“A party bus makes sense; 30 is not old,” said one New York woman who works at a Manhattan private school and did not want her name used, saying she was embarrassed about her party. “My mom was like, ‘Your 30th birthday party is coming up, maybe we should have a nice party—you’ll never get married, so this is an excuse for a party.’” Instead of a party bus, her parents rented out a wine bar on the Upper West Side.
“My whole thing was that I wasn’t married and my younger sister’s married,” she said glumly. “There was just this overkill, in my mind, of ‘We’re throwing a party for you because you’re not married.’” Her parents came to the party, of course.
“I was dating this asshole but we’d only been dating for a month, and having him at the birthday put all this pressure on the relationship,” she said. “We had really good food. I didn’t eat any of it.”
Of the people The Observer interviewed, few wanted their names used, saying that they did not want to seem self-obsessed or made fun of for exaggerating something that wasn’t really that big a deal—even though most of them had in fact made a big deal out of it.
“The whole thing was tongue-in-cheek in a way, a touch of irony there to laugh at ourselves for having a 30th birthday party. We were playing up the cheesiness of Miami, with a stretch limo picking us up at the airport,” insisted a friend who did not want his name used because the excess of it embarrassed him.
He said that he remembered when his dad had turned 30—or maybe it was 35. “I remember a birthday my mom threw for my dad,” he said. “They had a really tight-knit group of friends and they had a cool adult party.”
Karwas, for her part, said that there was a way in which 30 felt like a “phantom turning point.”
“I think when I was 31 I freaked out and bought a bunch of face cream—I think that was my cultural reaction to whatever 30 is,” she said. “I believe 30 is a decade where big things happen to people, big career things, big family things.”

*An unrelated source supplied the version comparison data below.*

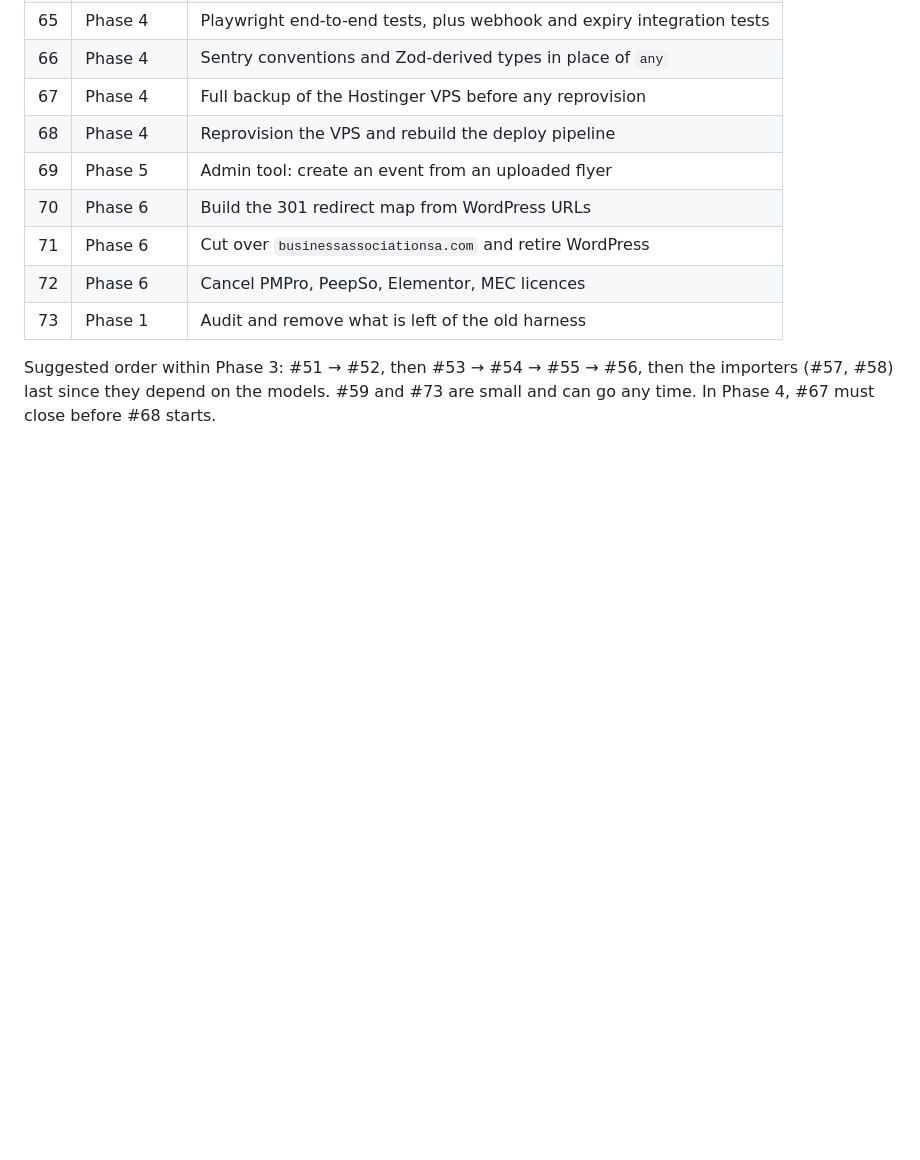
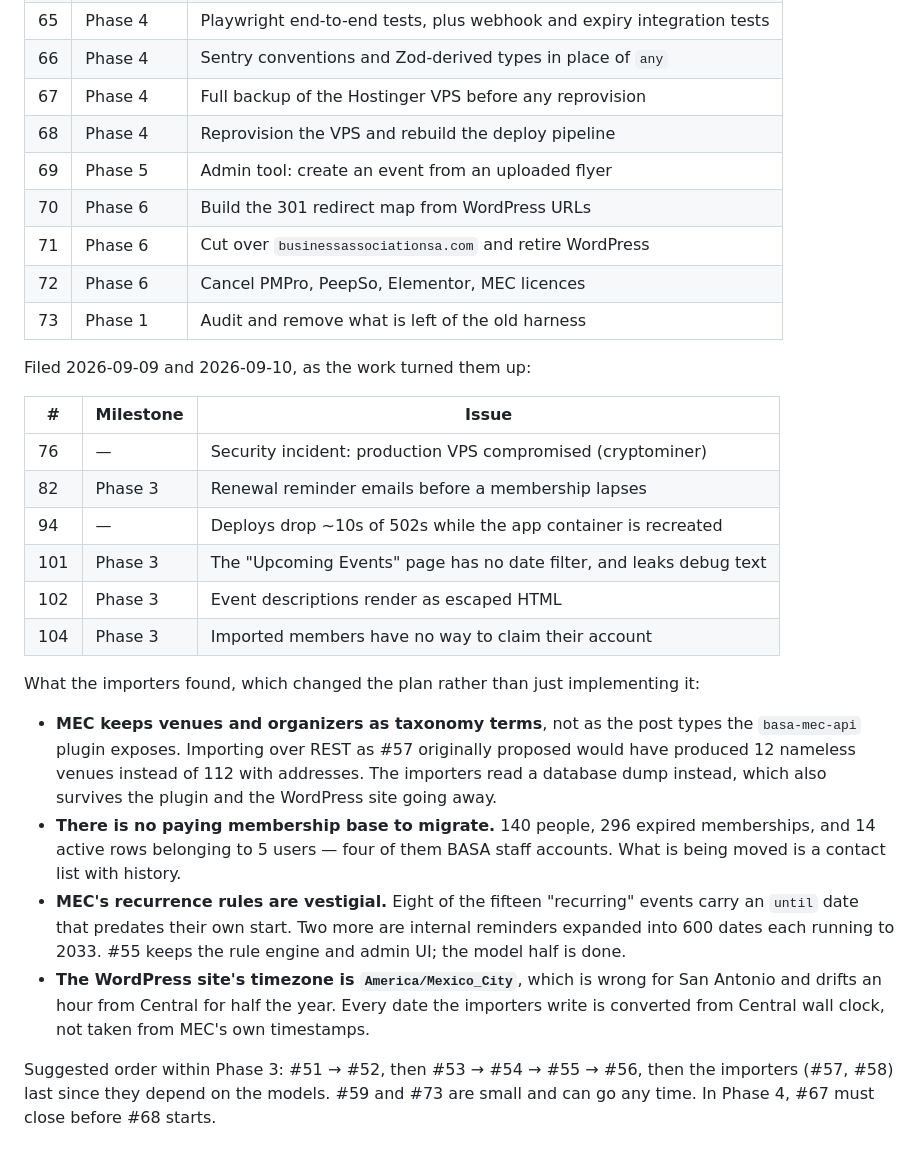
Before and after one commit to MannyJMusic/basa-app, a Markdown page: .claude/PLAN.md, the part around one of its changes. Rendered like a GitHub page; blank space fills up the shorter version.

```diff
--- a/.claude/PLAN.md
+++ b/.claude/PLAN.md
@@ -176,4 +199,22 @@ Filed 2026-09-08, once the decisions in section 4 were answered:
 | 72 | Phase 6 | Cancel PMPro, PeepSo, Elementor, MEC licences |
 | 73 | Phase 1 | Audit and remove what is left of the old harness |
 
+Filed 2026-09-09 and 2026-09-10, as the work turned them up:
+
+| # | Milestone | Issue |
+|---|---|---|
+| 76 | — | Security incident: production VPS compromised (cryptominer) |
+| 82 | Phase 3 | Renewal reminder emails before a membership lapses |
+| 94 | — | Deploys drop ~10s of 502s while the app container is recreated |
+| 101 | Phase 3 | The "Upcoming Events" page has no date filter, and leaks debug text |
+| 102 | Phase 3 | Event descriptions render as escaped HTML |
+| 104 | Phase 3 | Imported members have no way to claim their account |
+
+What the importers found, which changed the plan rather than just implementing it:
+
+- **MEC keeps venues and organizers as taxonomy terms**, not as the post types the `basa-mec-api` plugin exposes. Importing over REST as #57 originally proposed would have produced 12 nameless venues instead of 112 with addresses. The importers read a database dump instead, which also survives the plugin and the WordPress site going away.
+- **There is no paying membership base to migrate.** 140 people, 296 expired memberships, and 14 active rows belonging to 5 users — four of them BASA staff accounts. What is being moved is a contact list with history.
+- **MEC's recurrence rules are vestigial.** Eight of the fifteen "recurring" events carry an `until` date that predates their own start. Two more are internal reminders expanded into 600 dates each running to 2033. #55 keeps the rule engine and admin UI; the model half is done.
+- **The WordPress site's timezone is `America/Mexico_City`**, which is wrong for San Antonio and drifts an hour from Central for half the year. Every date the importers write is converted from Central wall clock, not taken from MEC's own timestamps.
+
 Suggested order within Phase 3: #51 → #52, then #53 → #54 → #55 → #56, then the importers (#57, #58) last since they depend on the models. #59 and #73 are small and can go any time. In Phase 4, #67 must close before #68 starts.
```
Also changed, not shown: other parts of .claude/PLAN.md (+24 -1 lines).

In the meantime: “Hey, I have no kids. I don’t have a mortgage, whoo!” she said. “Let’s celebrate!”